Starting a fire in the lab space is a common concern of many technicians. Hot plates, torches, burners, and more have the potential to spread their flames or catch nearby items on fire. This is why all laboratories should be equipped with a fire extinguisher, fire blanket, and sprinklers. Make sure to keep clutter away from flames or hot surfaces as well.
Aside from heat-based burns, there is also the potential for chemical burns in a lab. Many laboratories work with hazardous materials, including corrosive chemicals. All lab employees need proper training on handling these materials. PPE (personal protective equipment) is important for maintaining safety as well. When working with hazardous materials, always wear the right gloves, an apron or lab coat, and protective glasses. Goggles with splash guards are essential eye protection when it comes to working with chemicals.

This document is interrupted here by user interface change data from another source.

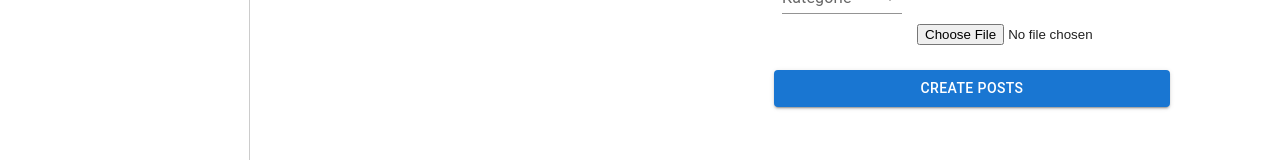
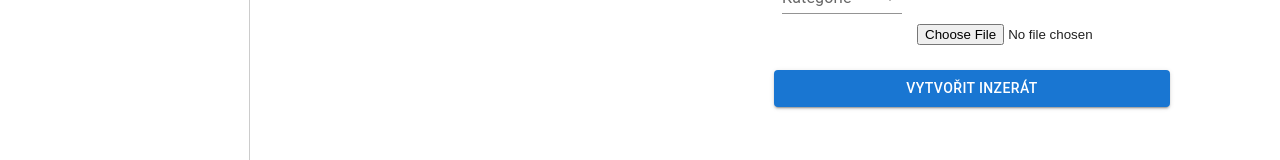
Before and after one commit to gr0nn1x/uInzeraty, a React (Vite) app in the folder client/my-vue-app/: page /createpost in a window 1280 px wide. Shown: the part 539-699 px from the top of the page. Built offline with nearby package versions, Linux system fonts and the light colour scheme.

Commit message:
Final touches

```diff
--- a/client/my-vue-app/src/components/Product.tsx
+++ b/client/my-vue-app/src/components/Product.tsx
@@ -42,10 +42,10 @@ export default function Product(props) {
       if (deleteRes.status === 200) {
         window.location.reload();
       } else {
-        setError("Failed to delete the post.");
+        setError("Nepodařilo se smazat inzerát.");
       }
     } else {
-      setError("Incorrect password.");
+      setError("Špatné heslo.");
     }
   };
 
@@ -118,7 +118,7 @@ export default function Product(props) {
             onChange={handlePasswordChange}
           />
           <button onClick={handleDelete} style={{ marginTop: 10 }}>
-            Delete Post
+            Smazat inzerát
           </button>
           {error && <p style={{ color: "red" }}>{error}</p>}
         </div>
--- a/client/my-vue-app/src/pages/CreatePost/CreatePost.tsx
+++ b/client/my-vue-app/src/pages/CreatePost/CreatePost.tsx
@@ -154,7 +154,7 @@ export default function CreatePost() {
                 variant="contained"
                 sx={{ mt: 3, mb: 2 }}
               >
-                Create Posts
+                Vytvořit inzerát
               </Button>
               <p>{info}</p>
             </Box>
```
Also changed, not shown: 1 other file (tests, documents, lock files or other folders).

Some of the chemicals and other materials at work in the lab space may give off toxic fumes. Lab technicians should only handle these materials in properly ventilated areas, such as a safety cabinet with a fume hood. A mask might be required to work with these materials as well, especially those that are particularly dangerous if you were to inhale them.
Instruments are bound to break in the laboratory at least once. Gas beakers and test tubes are fragile and can easily shatter when impacted. Make sure to clean up any breaks immediately, but be careful when collecting glass and other sharp objects. Have a first aid kit on hand for any cuts and scrapes that might result from broken utensils or using sharp objects like dissection tools.
Now that you know about some of the common lab safety accidents and how to avoid them, you can use this knowledge to boost your own laboratory’s safety. Some accidents are bound to happen eventually, but you can be prepared and minimize the damages.